A new arts program—Emergent Seed—is offering $500 microgrants and the opportunity for emerging writers and composers in the DC Metro area to have their work broadcast in virtual events. Committed to addressing the immediate financial stress caused by COVID-19 closures, Emergent Seed is investing in the virtual infrastructure for the performing arts. Emergent Seed’s vision is to spotlight the local creative community while addressing the lost income and lost visibility of so many performing artists.
Submissions will consist of two- to five-minute videos of original work in one of four categories: Poetry, Storytelling, Song & Lyrics, and Instrumental. Applications are now open and will close Monday June 15, 2020, at 12pm EST. To be eligible, applicants must live in DC or one of the six surrounding counties in Maryland and Virginia consisting of Alexandria, Arlington, Fairfax, Loudoun, Montgomery, Prince George’s; be 18 to 35 years old; and have been financially impacted by the coronavirus closures. Writers and composers may apply by visiting the Emergent Seed website to learn how to make and submit videos of their original work.
The name Emergent Seed reflects both the “emergency” coronavirus situation we are living in, as well as both who it will help—“emerging” artists—and how it will help—with “seed” funding and short video performances.
The founder of Emergent Seed, Adrianna Smith, is a writer and poet living in Washington, DC, who has been published in The Washington Post, The Atlantic, Poet Lore, and Beltway Poetry Quarterly. She has privately raised money for this round and a second one in the summer and will be raising additional funds to keep Emergent Seed an ongoing effort. Emergent Seed plans to grow as a social enterprise—a financially self-sustaining vehicle—raising money to give out microgrants beyond the initial funding raised and host virtual events and broadcasts.

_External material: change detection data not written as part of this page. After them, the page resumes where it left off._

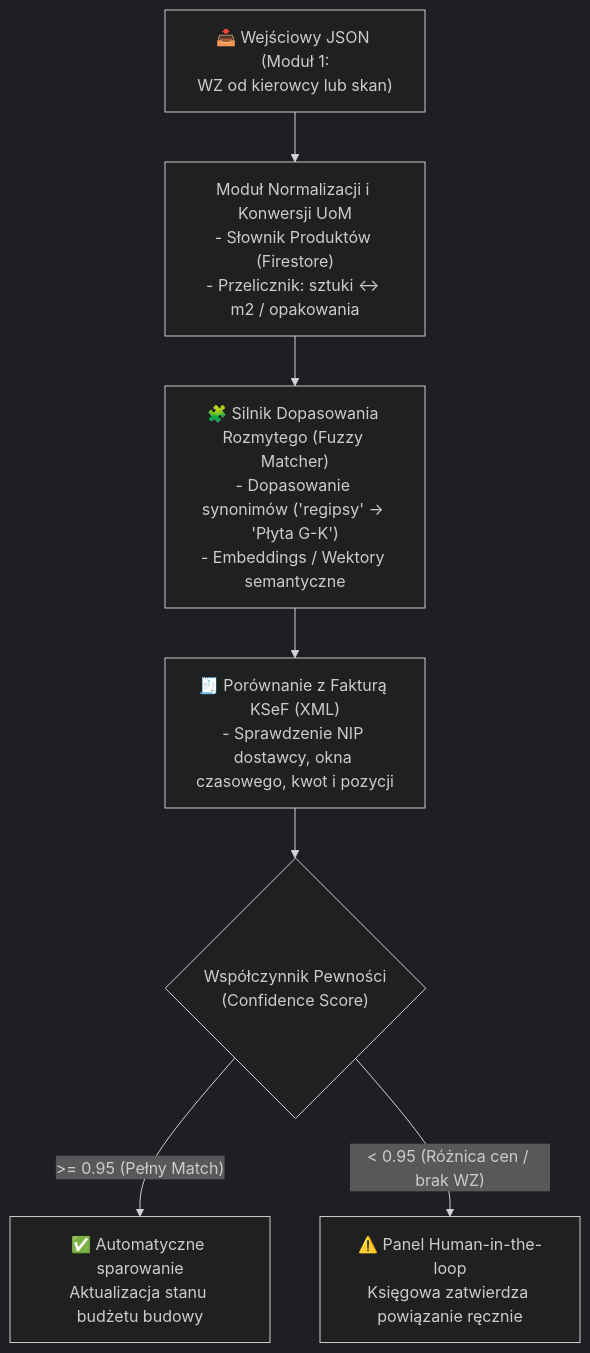
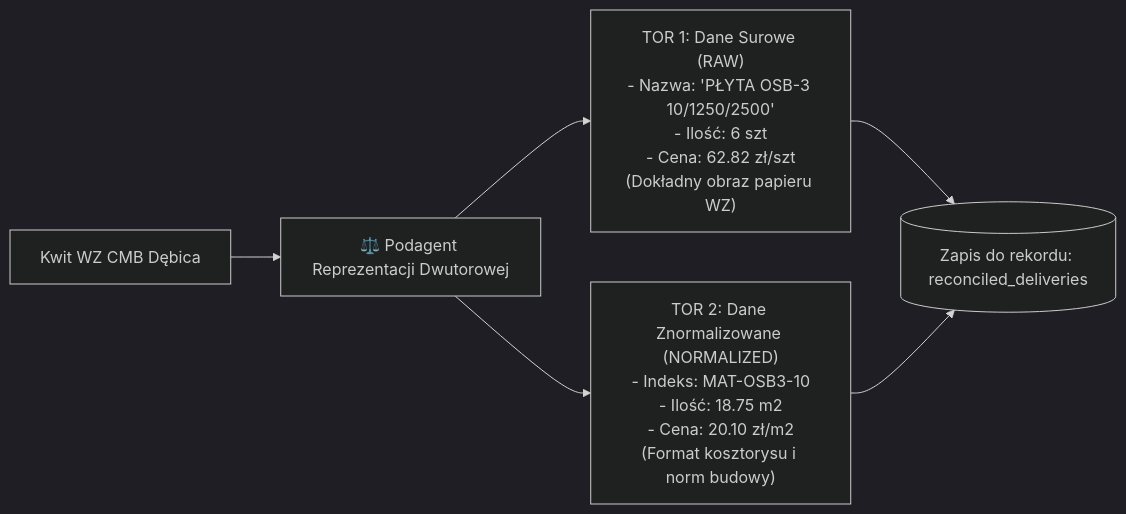
The fourth of 6 diagrams in biuro-ai.md (pesamfinal-svg/pesamsystem), drawn with Mermaid (dark theme) before and after one commit. The commit also changed other lines of this file and 17 other files, not shown here.

````diff
--- a/biuro-ai.md
+++ b/biuro-ai.md
@@ -136,13 +191,10 @@
 ```mermaid
-flowchart TD
-    IN["📥 Wejściowy JSON (Moduł 1:\nWZ od kierowcy lub skan)"] --> NORM["Moduł Normalizacji i Konwersji UoM\n- Słownik Produktów (Firestore)\n- Przelicznik: sztuki <-> m2 / opakowania"]
-    
-    NORM --> FUZZY["🧩 Silnik Dopasowania Rozmytego (Fuzzy Matcher)\n- Dopasowanie synonimów ('regipsy' -> 'Płyta G-K')\n- Embeddings / Wektory semantyczne"]
-    
-    FUZZY --> COMP["🧾 Porównanie z Fakturą KSeF (XML)\n- Sprawdzenie NIP dostawcy, okna czasowego, kwot i pozycji"]
-    
-    COMP --> DEC{"Współczynnik Pewności\n(Confidence Score)"}
-    
-    DEC -->|">= 0.95 (Pełny Match)"| AUTO["✅ Automatyczne sparowanie\nAktualizacja stanu budżetu budowy"]
-    DEC -->|"< 0.95 (Różnica cen / brak WZ)"| HITL["⚠️ Panel Human-in-the-loop\nKsięgowa zatwierdza powiązanie ręcznie"]
+flowchart LR
+    WZ["Kwit WZ CMB Dębica"] --> DUAL["⚖️ Podagent Reprezentacji Dwutorowej"]
+
+    DUAL --> TOR1["TOR 1: Dane Surowe (RAW)\n- Nazwa: 'PŁYTA OSB-3 10/1250/2500'\n- Ilość: 6 szt\n- Cena: 62.82 zł/szt\n(Dokładny obraz papieru WZ)"]
+
+    DUAL --> TOR2["TOR 2: Dane Znormalizowane (NORMALIZED)\n- Indeks: MAT-OSB3-10\n- Ilość: 18.75 m2\n- Cena: 20.10 zł/m2\n(Format kosztorysu i norm budowy)"]
+
+    TOR1 & TOR2 --> DB[("Zapis do rekordu: reconciled_deliveries")]
 ```
````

Smith is also the host and creator of Makars, a free, monthly open mic series that brings together high-quality, genre-diverse performers in different locations across the DC Metro area. Makars has showcased amazing local DC area talent and in less than a year has attracted a community of over 500 people. Inspired by this spirit of creativity and community building, Smith is dedicated to finding ways, especially during this COVID-19 crisis, to support both the kinds of emerging artists she regularly saw at Makars, as well as those yet to be discovered.